Adolescents are predisposed to short sleep duration and irregular sleep patterns due to certain host characteristics (e.g., age, pubertal status, gender, ethnicity, socioeconomic class, and neighborhood distress) and health-related variables (e.g., ADHD, asthma, birth weight, and BMI). The aim of the current study was to investigate the relationship between such variables and actigraphic measures of sleep duration and variability.
Cross-sectional study of 247 adolescents (48.5% female, 54.3% ethnic minority, mean age of 13.7 years) involved in a larger community-based cohort study.
Significant univariate predictors of sleep duration included gender, minority ethnicity, neighborhood distress, parent income, and BMI. In multivariate models, gender, minority status, and BMI were significantly associated with sleep duration (all p<.05), with girls, non-minority adolescents, and those of a lower BMI obtaining more sleep. Univariate models demonstrated that age, minority ethnicity, neighborhood distress, parent education, parent income, pubertal status, and BMI were significantly related to variability in total sleep time. In the multivariate model, age, minority status, and BMI were significantly related to variability in total sleep time (all p<.05), with younger adolescents, non-minority adolescents, and those of a lower BMI obtaining more regular sleep.
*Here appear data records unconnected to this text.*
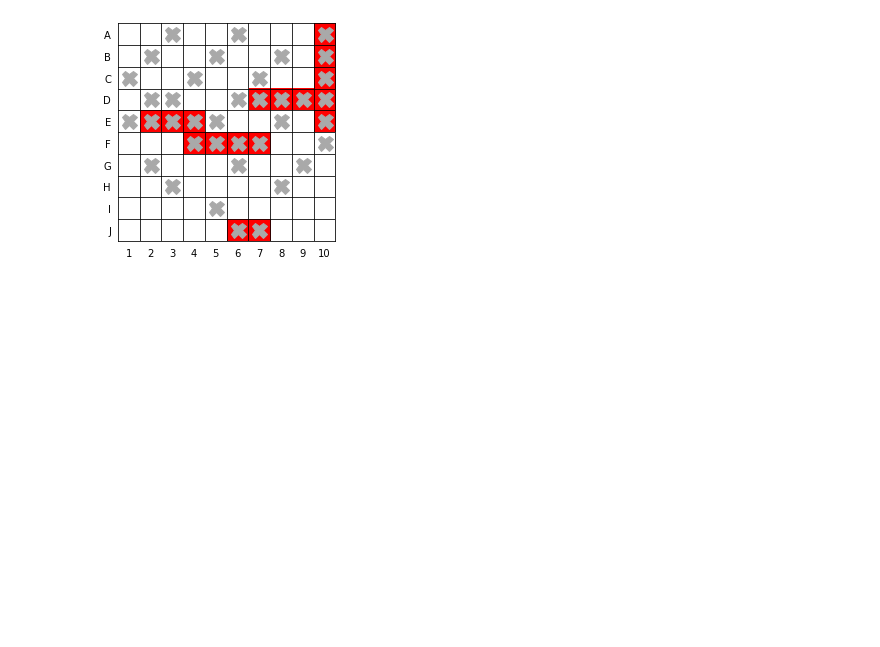
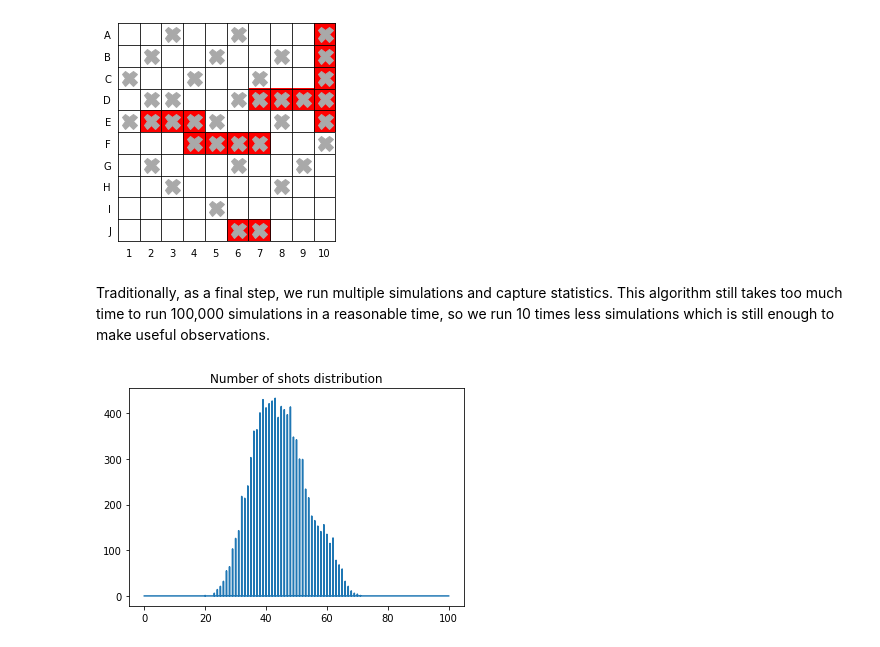
Before and after one commit to lnadi17/battleship-simulator, a Jupyter notebook: final-strategy.ipynb, the cells around one changed output. Saved outputs shown, nothing was run; the diff lists cells and outputs as text; code cells hidden in the pictures; blank space fills up the shorter version.

Commit message:
Plot statistics of final strategy

```diff
--- a/final-strategy.ipynb
+++ b/final-strategy.ipynb
@@ -733,3 +729,5 @@ Wall time: 33 ms
 board.get_figure()
 # %% [output]
 [figure]
+# %% [markdown]
+Traditionally, as a final step, we run multiple simulations and capture statistics. This algorithm still takes too much time to run 100,000 simulations in a reasonable time, so we run 10 times less simulations which is still enough to make useful observations.
@@ -735,0 +1021,7 @@ board.get_figure()
+# %%
+hist = np.histogram(shots, bins=len(shots), range=(0, 100))
+plt.plot(hist[1][:-1], hist[0])
+plt.title('Number of shots distribution')
+plt.show()
+# %% [output]
+[figure, added]
```
Also changed, not shown: parts of 5 cells of this notebook.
These data show differences in sleep patterns in population sub-groups of adolescents which may be important in understanding pediatric health risk profiles. Subgroups that may particularly benefit from interventions aimed at improving sleep patterns include boys, overweight, and minority adolescents.